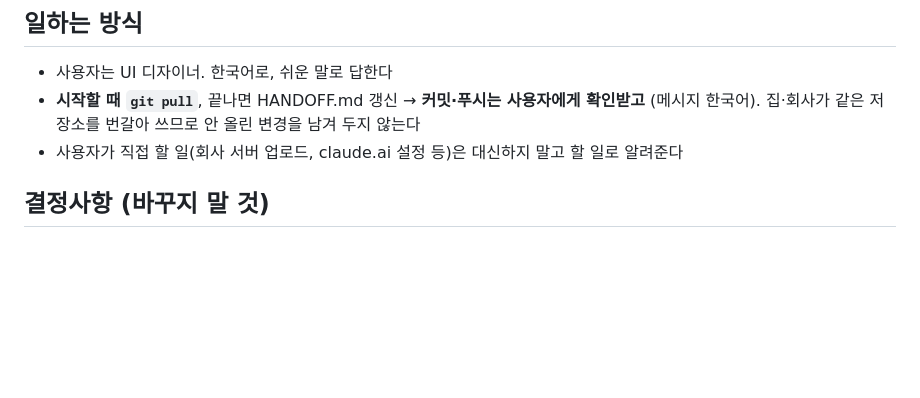
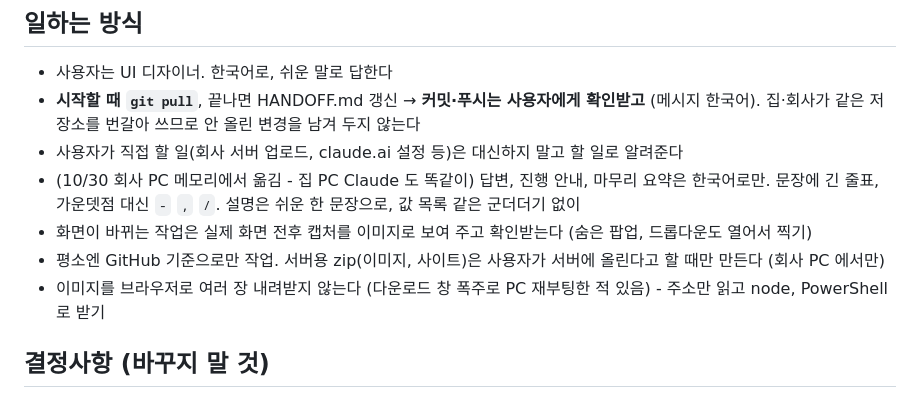
Before and after one commit to luvms012-rgb/uipatterns, a Markdown page: CLAUDE.md, the part around the change. GitHub-like rendering; blank space fills up the shorter version.

```diff
--- a/CLAUDE.md
+++ b/CLAUDE.md
@@ -8,6 +8,10 @@
 - 사용자는 UI 디자이너. 한국어로, 쉬운 말로 답한다
 - **시작할 때 `git pull`**, 끝나면 HANDOFF.md 갱신 → **커밋·푸시는 사용자에게 확인받고** (메시지 한국어). 집·회사가 같은 저장소를 번갈아 쓰므로 안 올린 변경을 남겨 두지 않는다
 - 사용자가 직접 할 일(회사 서버 업로드, claude.ai 설정 등)은 대신하지 말고 할 일로 알려준다
+- (10/30 회사 PC 메모리에서 옮김 - 집 PC Claude 도 똑같이) 답변, 진행 안내, 마무리 요약은 한국어로만. 문장에 긴 줄표, 가운뎃점 대신 `-` `,` `/`. 설명은 쉬운 한 문장으로, 값 목록 같은 군더더기 없이
+- 화면이 바뀌는 작업은 실제 화면 전후 캡처를 이미지로 보여 주고 확인받는다 (숨은 팝업, 드롭다운도 열어서 찍기)
+- 평소엔 GitHub 기준으로만 작업. 서버용 zip(이미지, 사이트)은 사용자가 서버에 올린다고 할 때만 만든다 (회사 PC 에서만)
+- 이미지를 브라우저로 여러 장 내려받지 않는다 (다운로드 창 폭주로 PC 재부팅한 적 있음) - 주소만 읽고 node, PowerShell 로 받기
 
 ## 결정사항 (바꾸지 말 것)
 - **최종 운영은 회사 서버** `https://imagesisa.ybmnet.co.kr/platform/design_ybmnet_co_kr/uipatterns/` (사이트·이미지 같은 서버). GitHub Pages(`luvms012-rgb.github.io/uipatterns`)는 **개발 기간용**
```
Also changed, not shown: HANDOFF.md (+17 -8 lines).
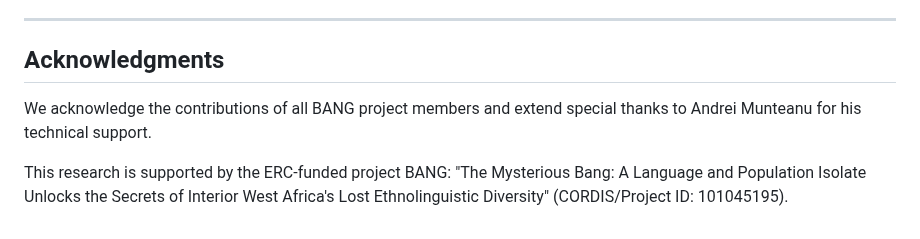
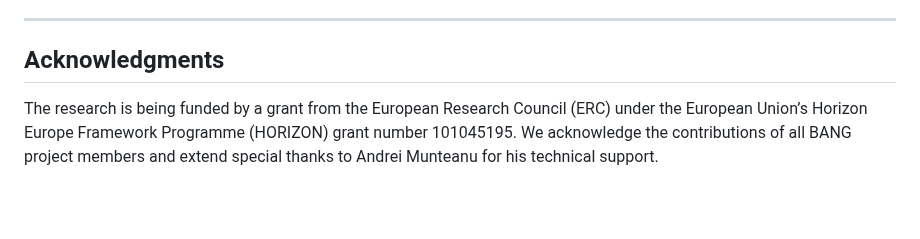
Before and after one commit to PromiseDodzi/protoform-reconstruction, a Markdown page: README.md, the part around the change. GitHub-like rendering; blank space fills up the shorter version.

```diff
--- a/README.md
+++ b/README.md
@@ -128,6 +128,5 @@ The model components can be individually configured by modifying the `analyze_ro
 
 ---
 ## Acknowledgments
+The research is being funded by a grant from the European Research Council (ERC) under the European Union’s Horizon Europe Framework Programme (HORIZON) grant number 101045195.
 We acknowledge the contributions of all BANG project members and extend special thanks to Andrei Munteanu for his technical support.
-
-This research is supported by the ERC-funded project BANG: "The Mysterious Bang: A Language and Population Isolate Unlocks the Secrets of Interior West Africa's Lost Ethnolinguistic Diversity" (CORDIS/Project ID: 101045195).
```
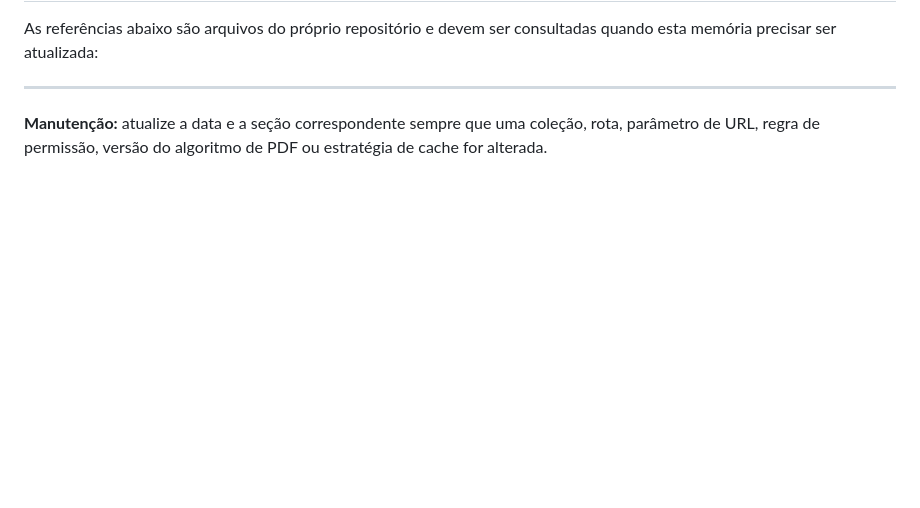
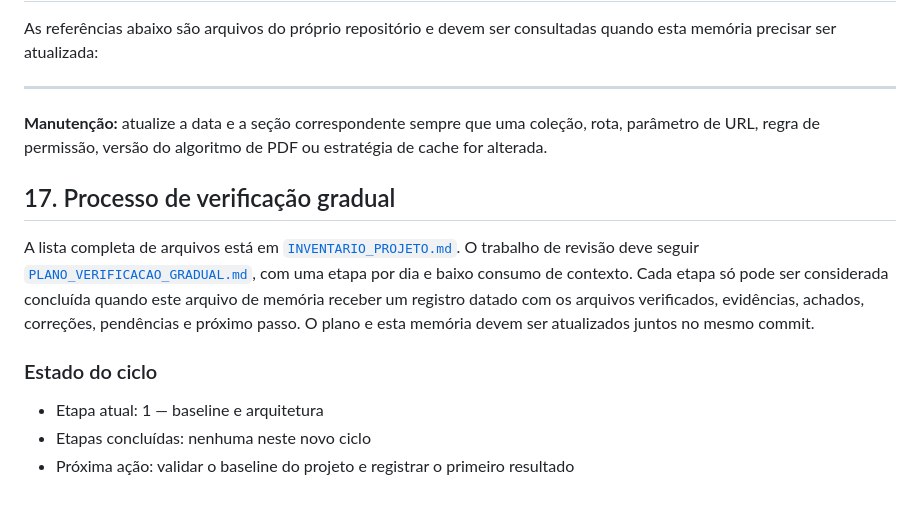
Before and after one commit to hewertonluann-pixel/Desempenho-dos-alunos-, a Markdown page: MEMORIA_PROJETO.md, the part around the change. Drawn GitHub-style; blank space fills up the shorter version.

Commit message:
docs: criar plano gradual e inventario do projeto

```diff
--- a/MEMORIA_PROJETO.md
+++ b/MEMORIA_PROJETO.md
@@ -391,3 +391,13 @@ As referências abaixo são arquivos do próprio repositório e devem ser consul
 ---
 
 **Manutenção:** atualize a data e a seção correspondente sempre que uma coleção, rota, parâmetro de URL, regra de permissão, versão do algoritmo de PDF ou estratégia de cache for alterada.
+
+## 17. Processo de verificação gradual
+
+A lista completa de arquivos está em [`INVENTARIO_PROJETO.md`](./INVENTARIO_PROJETO.md). O trabalho de revisão deve seguir [`PLANO_VERIFICACAO_GRADUAL.md`](./PLANO_VERIFICACAO_GRADUAL.md), com uma etapa por dia e baixo consumo de contexto. Cada etapa só pode ser considerada concluída quando este arquivo de memória receber um registro datado com os arquivos verificados, evidências, achados, correções, pendências e próximo passo. O plano e esta memória devem ser atualizados juntos no mesmo commit.
+
+### Estado do ciclo
+
+- Etapa atual: 1 — baseline e arquitetura
+- Etapas concluídas: nenhuma neste novo ciclo
+- Próxima ação: validar o baseline do projeto e registrar o primeiro resultado
```
Also changed, not shown: INVENTARIO_PROJETO.md (added, +172 -0 lines), PLANO_VERIFICACAO_GRADUAL.md (added, +51 -0 lines).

-- Task statement --
Look through the entries above. Copy each line in which the string "devem" occurs.

-- Answer below --
@@ -391,3 +391,13 @@ As referências abaixo são arquivos do próprio repositório e devem ser consul
+A lista completa de arquivos está em [`INVENTARIO_PROJETO.md`](./INVENTARIO_PROJETO.md). O trabalho de revisão deve seguir [`PLANO_VERIFICACAO_GRADUAL.md`](./PLANO_VERIFICACAO_GRADUAL.md), com uma etapa por dia e baixo consumo de contexto. Cada etapa só pode ser considerada concluída quando este arquivo de memória receber um registro datado com os arquivos verificados, evidências, achados, correções, pendências e próximo passo. O plano e esta memória devem ser atualizados juntos no mesmo commit.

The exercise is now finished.